BFA Exhibitions

Fall 2020

Our class of 2020 is exhibited exclusively online due to social distancing.

Please note that some of the images below may contain graphic content, self-harm, nudity.

Jump to: Claire Belmont | Max Fries | Sidney Westenskow
Melanie Bricker | Reilly Morgan | Karissa Klahr

Claire Belmont

“As a Japanese woman, my birth Mother was raised in a traditional culture where women express love through acts of service – but never physical touch…My craving for touch has followed me for my entire life…My images are an exploration of touch and how touch influences human connection.

My goal with this series was to start a discussion about how touch is vital to human connection and to let the audience think about how touch has been present or absent in their own lives…This series is an opportunity for me to open a discussion with both my peers and professors about our relationship to our bodies and the exploration of connection through physical touch.”

Read Claire’s full artist statement.

Max Fries

“I create large scale paintings of urban landscapes to represent the economic challenges brought about in part by online shopping and the increased use of social media. By abstracting vernacular buildings and spaces, I invite the viewer to experience the mundanity and the emptiness of these public spaces.

As a child, I traveled from the rural woodlands of our home to concrete foundations, department stores, and entertainment commodities wrapping the topography of rural areas like gray plaid. Currently, while individuals are avoiding public spaces because of the COVID-19 pandemic, my hope is that viewers of my work will reflect on the contemporary prevalence of isolation. Even before the pandemic, the increased presence of social media, the decline of shopping malls and community spaces, and smartphones contributed to the seclusion more than ever. With these urban landscape paintings, I hope the audience of my work gives thought to the economic and social impact of these prescribed utility spaces without the presence of people.”

Read Max’s full artist statement.

Sidney Westenskow

“In this body of work clothing is used as a tool to represent identity. Discarded clothing was collected from my own closet as well as my peers to create large biomorphic plush sculptures. These objects suggest almost human forms, mimicking the way the body fills clothing through the lumps and creases created by tension between the plush filling and the seams which have been created and recreated in the fabric. The objects begin as two-dimensional but when sewn together, stuffed, and hung from the ceiling they are activated and transform into three dimensional sculptures. The sculptures, though they exist as a collection of similar objects, all have their own personality. They have unique shapes and unique histories, and can be interacted with or related to in many different ways depending on the material of the clothing used, and the size and shape of the sculpture.”

Read Sidney’s full artist statement.

Melanie Bricker

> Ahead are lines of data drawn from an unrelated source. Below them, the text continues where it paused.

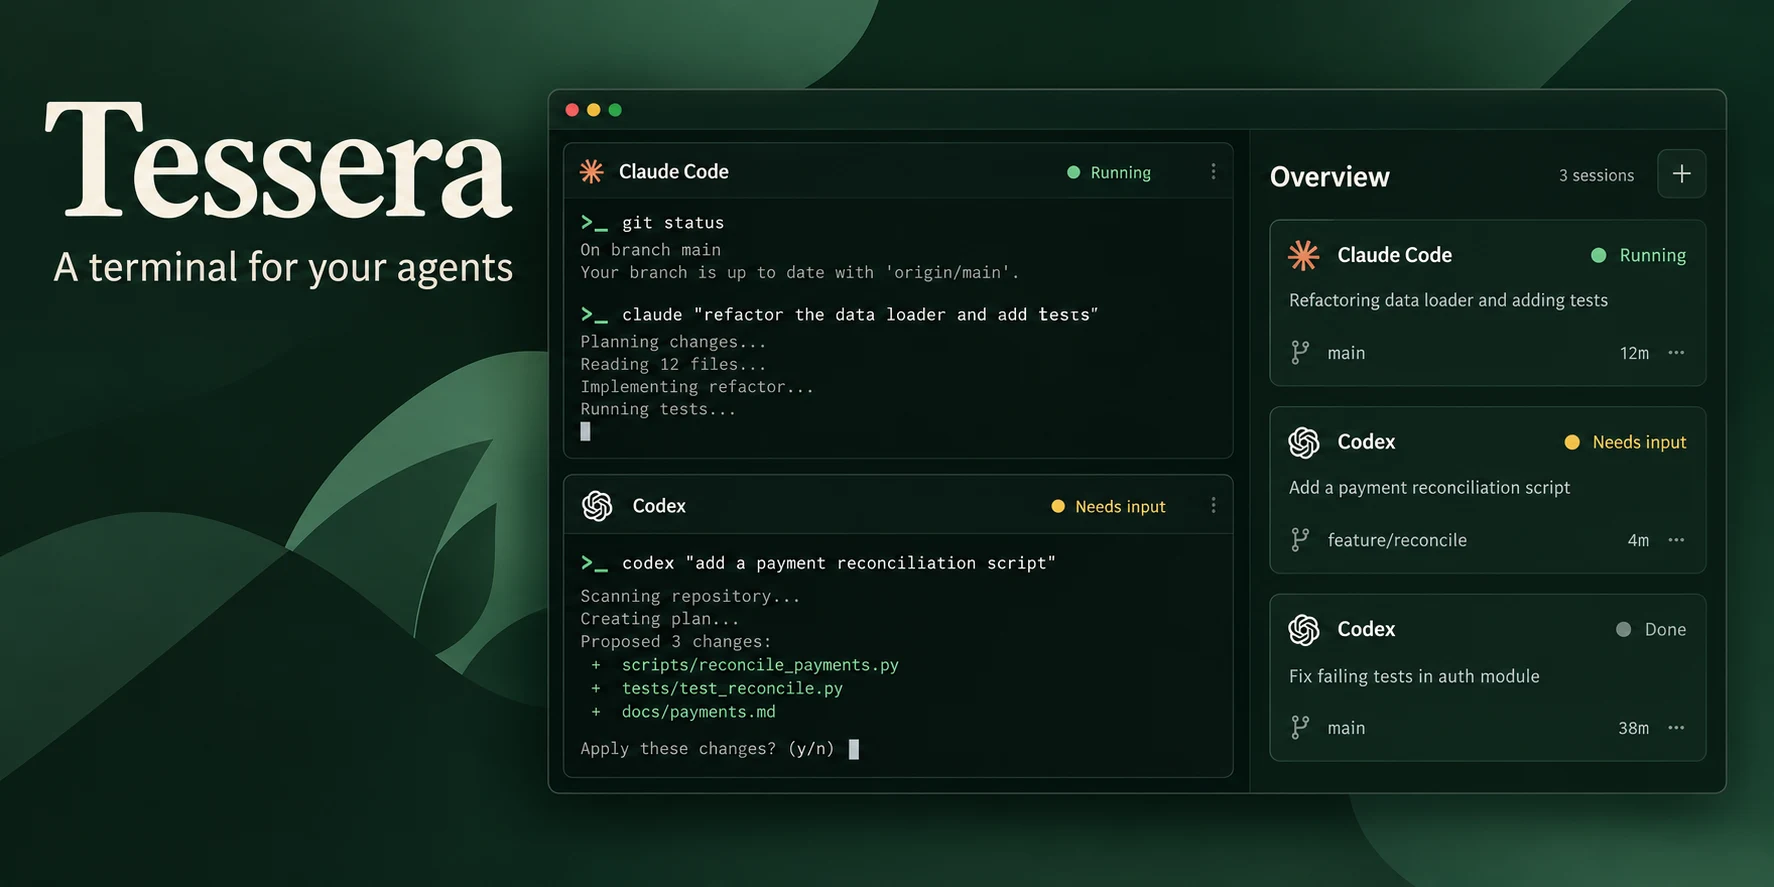
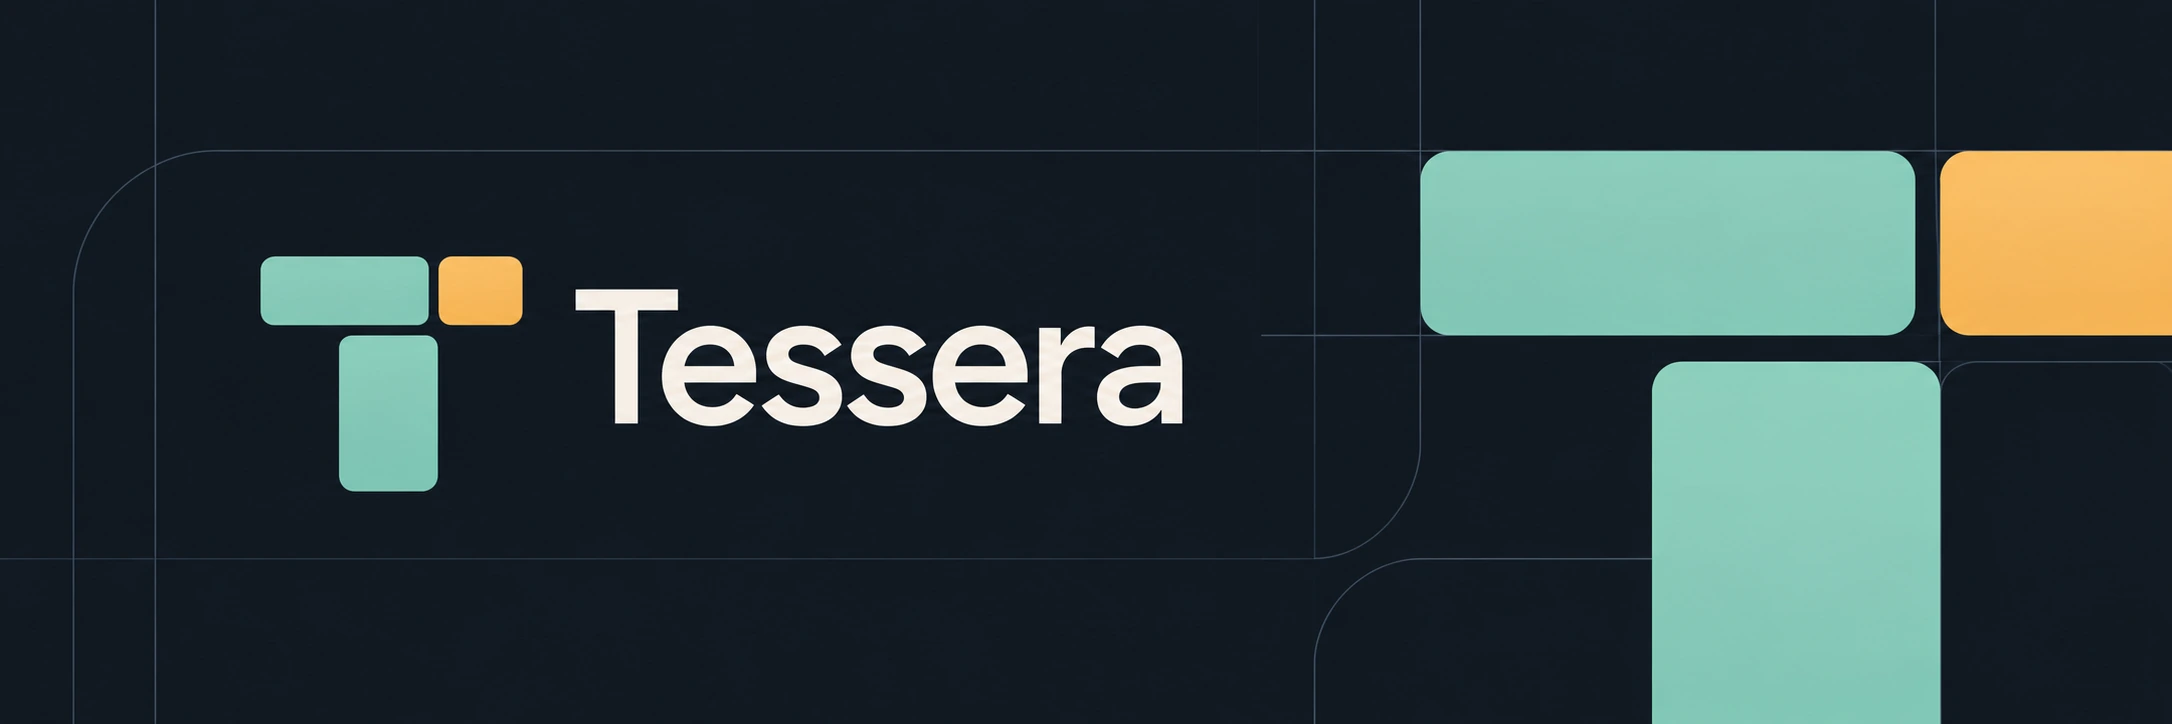
feat: refresh Tessera portfolio identity and 0.5.0 features (#65)

diff --git a/styles/site.css b/styles/site.css
@@ -110,13 +110,14 @@ body.site-page { margin: 0; }
 .site-shell .projects-jump { display: inline-block; margin-top: .625rem; font-weight: 600; }
 .site-shell .project-grid { display: grid; grid-template-columns: repeat(2, minmax(0, 1fr)); gap: 1.5rem; margin: 1.25rem 0 2.5rem; scroll-margin-top: 1.25rem; }
 .site-shell .project-card { --project-accent: #e3abd3; display: flex; flex-direction: column; overflow: hidden; border: 1px solid #53405f; border-top: 4px solid var(--project-accent); border-radius: 1rem; background: #19132b; text-align: left; }
+.site-shell [data-project="tessera"] { --project-accent: #91d0bd; }
+.site-shell [data-project="tessera"] .project-preview { object-fit: cover; object-position: left center; background: #12171e; }
 .site-shell [data-project="prctrl"] { --project-accent: #95bc91; }
 .site-shell [data-project="prctrl"] .project-preview { background: #fdfbf3; }
 .site-shell [data-project="cabane"] { --project-accent: #efc185; }
 .site-shell .project-preview { display: block; width: 100%; height: auto; aspect-ratio: 3 / 2; object-fit: contain; background: #201923; }
 .site-shell [data-project="cabane"] .project-preview { background: #f4eadb; }
 .site-shell .project-card .project-preview { aspect-ratio: 2 / 1; }
-.site-shell .project-card[data-project="tessera"] .project-preview { object-fit: cover; object-position: center; }
 .site-shell .project-body { display: flex; flex: 1; flex-direction: column; align-items: flex-start; padding: 1.5rem; overflow-wrap: anywhere; }
 .site-shell .project-body h3 { margin: 0 0 .75rem; font-size: 1.5rem; font-weight: 700; color: var(--project-accent); }
 .site-shell .project-tagline { font-weight: 600; }

diff --git a/crates/content/src/homepage.rs b/crates/content/src/homepage.rs
@@ -41,20 +41,20 @@ pub const HOMEPAGE: Homepage = Homepage {
             slug: "tessera",
             heading_id: "tessera-title",
             title: "Tessera",
-            tagline: "Your terminals. Your agents. One Overview.",
-            description: "A native terminal workspace built in Rust for Claude Code and Codex. Arrange shells in resizable panes, search workspaces and commands, and use Overview to see what’s running, what needs attention, and what’s ready to review. Jump straight back into the live terminal to act.",
+            tagline: "Your terminals. Your specs. Your agents.",
+            description: "A native terminal workspace built in Rust for Claude Code and Codex. Arrange shells in resizable panes and see which sessions need attention in Overview. Prepare work on a local specification board, save revisions, and launch an agent with the exact scope you chose. Return to its terminal to act or review the retained output.",
             tags: &["Rust", "macOS & Linux", "Claude Code & Codex"],
             tags_label: "Tessera technologies and integrations",
-            note: Some("Version 0.3.0 · Intel and ARM64 · One-command installation."),
+            note: Some("Version 0.5.0 · Intel and ARM64 · One-command installation."),
             destination: Link {
                 label: "Explore on GitHub →",
                 url: "https://github.com/JeremySomsouk/tessera",
             },
             image: Image {
                 src: "/images/tessera-banner.webp",
-                alt: "Illustration of Tessera terminal panes and a shared Overview of Claude Code and Codex sessions",
-                width: 1774,
-                height: 887,
+                alt: "Tessera’s mint and amber tiled T identity on an ink-blue terminal pane mosaic",
+                width: 2172,
+                height: 724,
             },
         },
         ProjectMetadata {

“My brain is a confusing place. My brain is messy and fragmented. I am an artist with a dyslexic brain.

To educate others about what it’s like to function with dyslexia, what it’s like to function as me, I’ve experimented with artistic layering in two- and three-dimensional formats to create my senior exhibit.

Octolexia is what I’ve named my mental processing method and my exhibit. It is a word made by combining “dyslexia” with “octopus.” Imagine this: you have a giant octopus with 20-foot tentacles sloshing around in your brain. Actually, this octopus IS your brain. Just as in nature, this octopus is an ever-changing shape, fluid in form and color as it molds itself to life’s circumstances.

My octo-brain is represented by a system of intertwining boxes…The viewer will often find it difficult to comprehend the correlation between objects, boxes and images, just as I do…I want the viewer to try to sort through emotions, decisions and societal norms while…trying to correlate purpose when there is none.”

Read Melanie’s full artist statement.

Reilly Morgan

“These interior spaces were created to capture the vibrations someone feels when dissociating from their physical form. The oil pastels create lines in each disjointed room to carry…perspective lines crossing between each painting’s background. The three-dimensional figures emerging…clash with the large spaces of flat colors. This…creates vibrations fighting against one another, visually representing the physical dissociation I feel towards socially dictated identities.

Ultimately, I am exploring identity, and identity within the rules of western contemporary society…reject[ing] the bourgeois societal life plan. Through figuration and abstraction, it has always been my goal to find [that] ultimate connection/purpose.”

Read Reilly’s full artist statement.

Karissa Klahr

“I paint still life images that use the changes in scale to create an interesting perspective. These simple objects are familiar and bring a sense of serenity, yet the massive size to them leaves them with an uneasy feeling. I want the viewers to indulge into the process of the different colors and the structures of the oil and acrylic paint. This work plays with the relationship between colors, details, and the light source, as well as the perspective….I draw inspiration from Ria Hills, traditional food art, and still life paintings from the minimalist era.”

Read Karissa’s full artist statement.